HBeAg loss was significantly associated with a decreased incidence rate of adverse clinical outcomes. Compared with those who did not achieve HBeAg loss, incidence rates of clinical events were lower in patients who did achieve HBeAg loss (0.4 vs 3.1 per 100 PY; P <.001). While the incidence event rate was lower in the 45 patients who achieved HBsAg loss vs the 222 patients who did not (0.8 vs 1.2 per 100 PY) when researchers included all follow-up time, this difference was not statistically significant (P =.413). However, when follow-up was censored at 10 years from baseline, both HBeAg and HBsAg loss became strongly associated with improved patient outcomes (HBeAg loss: 0.1 vs 2.7 per 100 PY; P =.001; HBsAg loss: 0.1 vs 1.0 per 100 PY; P =.052). Early response to IFN-α therapy was associated with a significantly higher incidence rate of HBsAg loss (6.7 vs 1.7 per 100 PY; P <.001) and lower incidence rate of clinical events (0.3 vs 1.4 per 100 PY; P =.020).
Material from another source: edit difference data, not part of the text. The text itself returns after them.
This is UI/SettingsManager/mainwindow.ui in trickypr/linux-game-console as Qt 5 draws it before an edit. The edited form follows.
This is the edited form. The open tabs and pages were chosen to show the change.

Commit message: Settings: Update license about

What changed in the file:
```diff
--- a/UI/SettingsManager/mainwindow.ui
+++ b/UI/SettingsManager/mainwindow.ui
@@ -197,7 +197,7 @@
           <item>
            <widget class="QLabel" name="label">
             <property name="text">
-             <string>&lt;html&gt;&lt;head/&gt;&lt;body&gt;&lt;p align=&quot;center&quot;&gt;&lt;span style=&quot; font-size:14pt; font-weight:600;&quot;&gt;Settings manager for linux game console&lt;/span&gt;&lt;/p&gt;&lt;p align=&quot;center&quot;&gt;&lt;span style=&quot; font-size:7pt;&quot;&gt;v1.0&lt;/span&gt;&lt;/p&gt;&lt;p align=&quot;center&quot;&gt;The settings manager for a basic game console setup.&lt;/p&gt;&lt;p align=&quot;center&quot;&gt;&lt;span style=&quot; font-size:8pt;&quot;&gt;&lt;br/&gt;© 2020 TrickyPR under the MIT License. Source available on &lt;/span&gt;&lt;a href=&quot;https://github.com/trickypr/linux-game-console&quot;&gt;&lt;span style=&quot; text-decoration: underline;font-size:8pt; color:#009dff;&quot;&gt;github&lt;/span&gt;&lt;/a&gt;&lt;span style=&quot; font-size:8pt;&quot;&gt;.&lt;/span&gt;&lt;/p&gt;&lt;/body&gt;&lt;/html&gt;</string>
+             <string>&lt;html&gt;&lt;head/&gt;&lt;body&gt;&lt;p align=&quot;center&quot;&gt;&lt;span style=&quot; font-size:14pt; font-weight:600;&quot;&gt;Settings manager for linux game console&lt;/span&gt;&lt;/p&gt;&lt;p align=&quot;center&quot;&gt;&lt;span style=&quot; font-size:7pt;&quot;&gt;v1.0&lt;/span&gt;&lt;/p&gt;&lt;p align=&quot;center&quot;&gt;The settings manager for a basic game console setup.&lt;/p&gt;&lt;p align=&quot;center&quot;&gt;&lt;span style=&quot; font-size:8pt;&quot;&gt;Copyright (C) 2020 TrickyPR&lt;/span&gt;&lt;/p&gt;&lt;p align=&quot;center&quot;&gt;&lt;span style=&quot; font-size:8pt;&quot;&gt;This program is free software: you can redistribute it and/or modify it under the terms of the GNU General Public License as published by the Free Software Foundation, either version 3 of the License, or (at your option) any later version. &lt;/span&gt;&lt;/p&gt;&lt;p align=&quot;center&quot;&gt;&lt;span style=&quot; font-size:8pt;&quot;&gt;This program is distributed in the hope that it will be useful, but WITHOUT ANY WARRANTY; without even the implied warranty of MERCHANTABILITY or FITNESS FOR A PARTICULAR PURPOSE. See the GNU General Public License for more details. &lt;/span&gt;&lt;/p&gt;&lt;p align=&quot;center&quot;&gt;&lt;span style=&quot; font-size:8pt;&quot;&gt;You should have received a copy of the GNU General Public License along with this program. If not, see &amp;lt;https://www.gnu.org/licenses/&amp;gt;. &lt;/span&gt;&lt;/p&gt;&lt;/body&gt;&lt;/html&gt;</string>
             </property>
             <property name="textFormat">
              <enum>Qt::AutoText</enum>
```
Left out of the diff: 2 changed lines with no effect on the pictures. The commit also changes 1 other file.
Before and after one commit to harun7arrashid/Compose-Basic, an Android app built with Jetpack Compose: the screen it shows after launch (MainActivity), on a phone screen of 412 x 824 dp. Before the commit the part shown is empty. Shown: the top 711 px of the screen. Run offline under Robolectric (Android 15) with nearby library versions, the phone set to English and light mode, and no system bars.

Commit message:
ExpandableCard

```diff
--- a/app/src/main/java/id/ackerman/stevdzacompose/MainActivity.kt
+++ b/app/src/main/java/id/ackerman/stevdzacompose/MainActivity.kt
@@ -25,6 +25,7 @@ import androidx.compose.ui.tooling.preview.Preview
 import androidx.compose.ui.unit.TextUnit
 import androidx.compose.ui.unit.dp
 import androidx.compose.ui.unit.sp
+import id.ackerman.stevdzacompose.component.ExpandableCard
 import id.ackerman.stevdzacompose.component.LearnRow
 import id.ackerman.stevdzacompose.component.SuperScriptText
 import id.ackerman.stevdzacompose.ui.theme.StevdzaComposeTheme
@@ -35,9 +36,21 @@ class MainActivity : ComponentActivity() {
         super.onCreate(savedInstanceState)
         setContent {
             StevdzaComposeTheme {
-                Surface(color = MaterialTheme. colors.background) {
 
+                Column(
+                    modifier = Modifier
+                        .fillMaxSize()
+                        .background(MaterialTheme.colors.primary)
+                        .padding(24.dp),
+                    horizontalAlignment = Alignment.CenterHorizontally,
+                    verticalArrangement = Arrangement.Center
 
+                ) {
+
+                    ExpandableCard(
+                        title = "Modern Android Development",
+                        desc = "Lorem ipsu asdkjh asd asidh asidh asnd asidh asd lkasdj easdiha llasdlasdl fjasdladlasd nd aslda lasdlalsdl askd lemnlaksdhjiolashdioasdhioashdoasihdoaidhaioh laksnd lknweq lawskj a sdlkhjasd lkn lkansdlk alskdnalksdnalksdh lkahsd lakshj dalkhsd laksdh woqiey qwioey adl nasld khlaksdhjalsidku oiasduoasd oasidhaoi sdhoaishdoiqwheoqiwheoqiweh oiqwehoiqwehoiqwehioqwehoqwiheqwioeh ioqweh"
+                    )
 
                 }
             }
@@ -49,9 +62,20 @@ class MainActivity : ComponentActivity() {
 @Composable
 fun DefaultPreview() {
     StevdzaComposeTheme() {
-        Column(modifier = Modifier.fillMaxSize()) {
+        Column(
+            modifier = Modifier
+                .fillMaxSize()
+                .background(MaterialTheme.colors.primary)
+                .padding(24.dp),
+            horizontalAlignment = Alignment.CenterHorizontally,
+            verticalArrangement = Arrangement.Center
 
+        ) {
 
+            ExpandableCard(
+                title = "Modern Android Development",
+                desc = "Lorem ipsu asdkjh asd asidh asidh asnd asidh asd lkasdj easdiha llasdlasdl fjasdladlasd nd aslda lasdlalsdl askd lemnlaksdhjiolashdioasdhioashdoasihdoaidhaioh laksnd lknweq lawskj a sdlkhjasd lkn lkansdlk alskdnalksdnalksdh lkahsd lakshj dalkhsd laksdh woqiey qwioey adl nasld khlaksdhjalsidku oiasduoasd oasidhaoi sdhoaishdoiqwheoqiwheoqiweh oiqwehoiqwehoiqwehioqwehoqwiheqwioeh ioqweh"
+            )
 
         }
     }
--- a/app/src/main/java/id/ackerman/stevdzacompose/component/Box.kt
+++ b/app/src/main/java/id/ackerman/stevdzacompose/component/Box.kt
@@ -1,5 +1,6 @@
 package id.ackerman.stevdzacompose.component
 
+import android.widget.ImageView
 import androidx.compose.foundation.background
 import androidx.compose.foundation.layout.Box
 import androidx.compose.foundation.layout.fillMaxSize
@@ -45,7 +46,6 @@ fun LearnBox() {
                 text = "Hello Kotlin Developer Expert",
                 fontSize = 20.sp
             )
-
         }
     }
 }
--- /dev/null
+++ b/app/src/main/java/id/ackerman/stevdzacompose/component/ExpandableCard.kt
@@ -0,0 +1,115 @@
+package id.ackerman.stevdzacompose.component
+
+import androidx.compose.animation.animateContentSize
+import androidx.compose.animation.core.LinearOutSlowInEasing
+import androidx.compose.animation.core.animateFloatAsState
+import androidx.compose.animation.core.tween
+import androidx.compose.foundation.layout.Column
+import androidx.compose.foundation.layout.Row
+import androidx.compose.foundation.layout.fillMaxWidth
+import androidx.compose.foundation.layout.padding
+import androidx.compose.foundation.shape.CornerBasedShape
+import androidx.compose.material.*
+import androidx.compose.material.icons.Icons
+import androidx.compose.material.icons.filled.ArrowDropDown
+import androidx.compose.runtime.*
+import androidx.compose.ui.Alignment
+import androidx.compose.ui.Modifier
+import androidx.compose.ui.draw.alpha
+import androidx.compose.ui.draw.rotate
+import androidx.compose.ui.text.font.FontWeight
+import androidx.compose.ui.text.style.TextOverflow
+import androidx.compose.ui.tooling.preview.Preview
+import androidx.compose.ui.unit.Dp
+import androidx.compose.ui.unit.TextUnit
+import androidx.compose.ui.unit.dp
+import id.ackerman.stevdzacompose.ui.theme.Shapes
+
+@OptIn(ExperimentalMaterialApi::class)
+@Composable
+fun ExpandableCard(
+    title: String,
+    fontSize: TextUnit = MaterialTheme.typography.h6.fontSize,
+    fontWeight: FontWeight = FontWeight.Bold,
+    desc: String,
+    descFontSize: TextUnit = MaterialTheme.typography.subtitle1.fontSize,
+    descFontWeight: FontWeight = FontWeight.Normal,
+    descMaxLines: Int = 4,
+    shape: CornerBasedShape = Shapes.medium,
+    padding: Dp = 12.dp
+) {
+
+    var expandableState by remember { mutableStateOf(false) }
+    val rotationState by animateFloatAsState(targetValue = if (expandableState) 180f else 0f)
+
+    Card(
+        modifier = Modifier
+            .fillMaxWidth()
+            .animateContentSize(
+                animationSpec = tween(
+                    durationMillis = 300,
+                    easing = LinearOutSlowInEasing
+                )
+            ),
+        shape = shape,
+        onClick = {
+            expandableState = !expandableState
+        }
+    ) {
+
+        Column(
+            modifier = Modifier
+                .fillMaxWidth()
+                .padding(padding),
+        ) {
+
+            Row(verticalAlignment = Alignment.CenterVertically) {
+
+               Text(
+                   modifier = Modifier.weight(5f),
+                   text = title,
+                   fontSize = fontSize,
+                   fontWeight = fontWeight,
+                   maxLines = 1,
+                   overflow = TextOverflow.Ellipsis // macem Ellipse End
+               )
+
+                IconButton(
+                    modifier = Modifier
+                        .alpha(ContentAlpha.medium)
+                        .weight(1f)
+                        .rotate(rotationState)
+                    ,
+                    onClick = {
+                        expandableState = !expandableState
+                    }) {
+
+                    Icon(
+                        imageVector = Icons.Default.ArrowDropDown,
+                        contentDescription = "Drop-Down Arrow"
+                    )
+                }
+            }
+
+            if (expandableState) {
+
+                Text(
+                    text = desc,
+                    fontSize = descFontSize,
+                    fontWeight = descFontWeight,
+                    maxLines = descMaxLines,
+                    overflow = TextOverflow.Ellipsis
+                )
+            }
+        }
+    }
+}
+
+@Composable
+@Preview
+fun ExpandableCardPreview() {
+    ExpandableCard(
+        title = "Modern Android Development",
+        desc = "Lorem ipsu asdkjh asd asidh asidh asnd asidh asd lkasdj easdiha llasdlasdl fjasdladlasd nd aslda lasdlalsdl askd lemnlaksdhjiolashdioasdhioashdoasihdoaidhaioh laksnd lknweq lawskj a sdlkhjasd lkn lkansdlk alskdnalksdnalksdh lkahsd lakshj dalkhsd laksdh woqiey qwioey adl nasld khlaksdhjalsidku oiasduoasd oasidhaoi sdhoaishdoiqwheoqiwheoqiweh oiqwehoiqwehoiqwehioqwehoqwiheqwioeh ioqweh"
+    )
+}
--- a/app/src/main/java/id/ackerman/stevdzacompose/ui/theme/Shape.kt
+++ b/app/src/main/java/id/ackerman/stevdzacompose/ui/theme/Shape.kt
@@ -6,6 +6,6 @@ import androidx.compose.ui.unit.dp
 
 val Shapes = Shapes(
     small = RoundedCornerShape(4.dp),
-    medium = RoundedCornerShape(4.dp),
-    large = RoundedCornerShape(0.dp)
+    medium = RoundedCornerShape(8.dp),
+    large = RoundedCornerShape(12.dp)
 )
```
Inherent limitations include infrequent measurements for HBeAg and HBsAg as well as a lack of confirmatory testing. Time-related biased could be present when incidence rates of clinical events were compared, as follow-up was calculated from baseline to response or end of follow-up for both HBeAg/HBsAg loss and persistent groups.

Incidence rates of HBsAg loss did not differ significantly between those who received short-term (≤24 weeks) vs long-term (>24 weeks) therapy. “The lack of superiority suggests that short-term IFN-α treatment could also be effective in inducing favorable response in the long term,” researchers noted. “However, as these are univariable effects and studies have reported on the superiority of long-term over short-term treatment at 6 months post-treatment, further investigation would be needed to adjust for any confounders and reveal its true effects.”

Disclosure: Several study authors declared affiliations with the pharmaceutical industry. Please see the original reference for a full list of authors’ disclosures.


Choi HSJ, van Campenhout MJH, van Vuuren AJ, et al. Ultra long-term follow-up of interferon-alpha treatment for HBeAg-positive chronic hepatitis B virus infection. Published online September 2, 2020. Clin Gastroenterol Hepatol. doi: 10.1016/j.cgh.2020.09.004